**Problem to solve**
The records that follow are to be repeated exactly, with no pictures carried over.

**Entries shown**

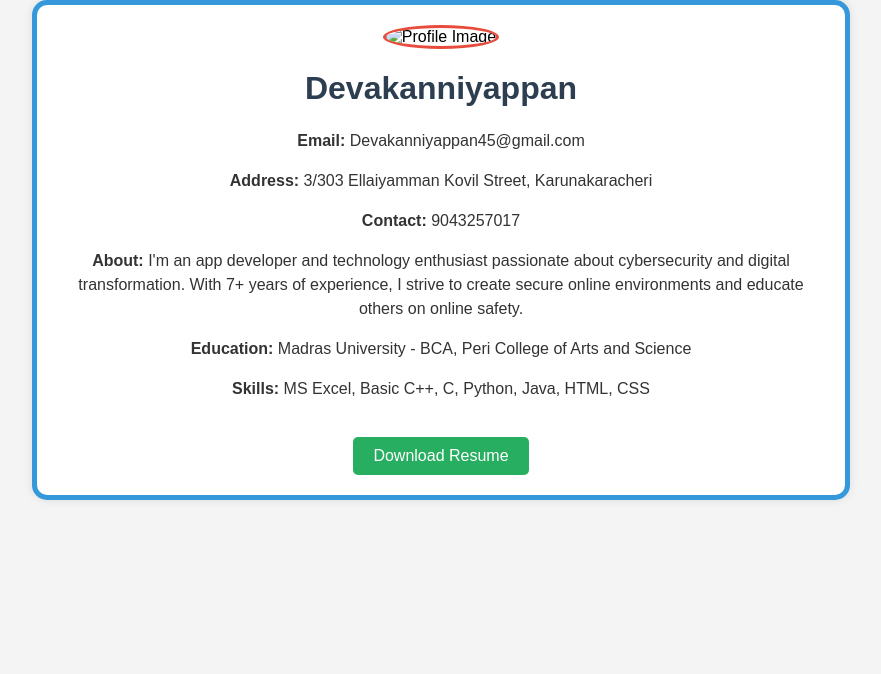
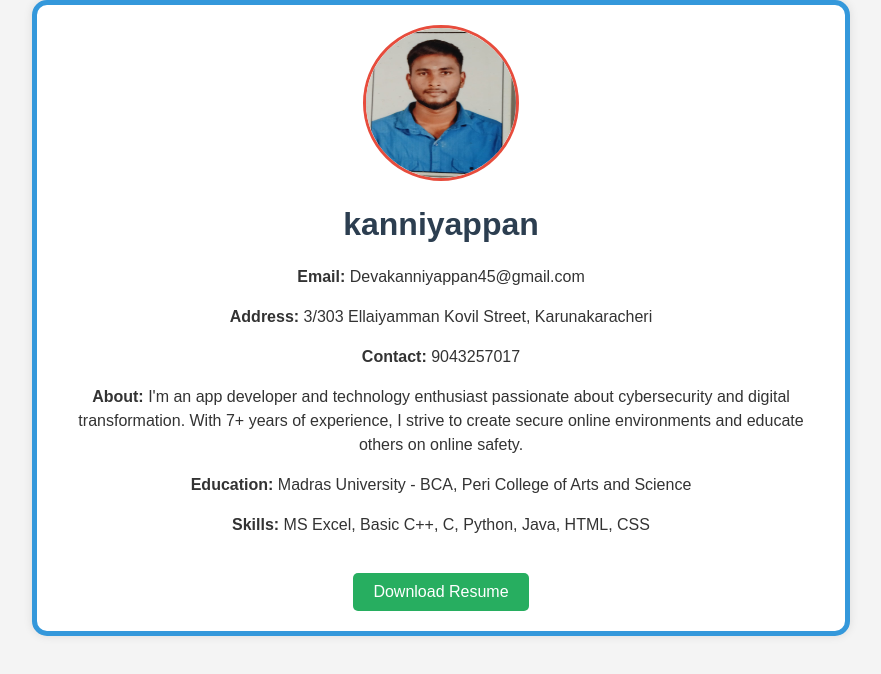
Before and after one commit to Kanniyappan45/Digital-portfolio-, a plain HTML site: page index.html in a window 1280 px wide. Shown: the whole page, without its empty margins (199-1080 px from the left). Drawn offline with Linux system fonts and the light colour scheme.

Commit message:
Update index.html

```diff
--- a/index.html
+++ b/index.html
@@ -3,7 +3,7 @@
 <head>
     <meta charset="UTF-8">
     <meta name="viewport" content="width=device-width, initial-scale=1.0">
-    <title>Devakanniyappan - Portfolio</title>
+    <title>kanniyappan - Portfolio</title>
     <style>
         body {
             font-family: Arial, sans-serif;
@@ -53,8 +53,8 @@
 <body>
 
     <div class="container">
-        <img src="kannan.jpg" alt="Profile Image">
-        <h1>Devakanniyappan</h1>
+        <img src="kanni.jpg" alt="Profile Image">
+        <h1>kanniyappan</h1>
         <p><strong>Email:</strong> Devakanniyappan45@gmail.com</p>
         <p><strong>Address:</strong> 3/303 Ellaiyamman Kovil Street, Karunakaracheri</p>
         <p><strong>Contact:</strong> 9043257017</p>
```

**Result for this exercise**
Before and after one commit to Kanniyappan45/Digital-portfolio-, a plain HTML site: page index.html in a window 1280 px wide. Shown: the whole page, without its empty margins (199-1080 px from the left). Drawn offline with Linux system fonts and the light colour scheme.

Commit message:
Update index.html

```diff
--- a/index.html
+++ b/index.html
@@ -3,7 +3,7 @@
 <head>
     <meta charset="UTF-8">
     <meta name="viewport" content="width=device-width, initial-scale=1.0">
-    <title>Devakanniyappan - Portfolio</title>
+    <title>kanniyappan - Portfolio</title>
     <style>
         body {
             font-family: Arial, sans-serif;
@@ -53,8 +53,8 @@
 <body>
 
     <div class="container">
-        <img src="kannan.jpg" alt="Profile Image">
-        <h1>Devakanniyappan</h1>
+        <img src="kanni.jpg" alt="Profile Image">
+        <h1>kanniyappan</h1>
         <p><strong>Email:</strong> Devakanniyappan45@gmail.com</p>
         <p><strong>Address:</strong> 3/303 Ellaiyamman Kovil Street, Karunakaracheri</p>
         <p><strong>Contact:</strong> 9043257017</p>
```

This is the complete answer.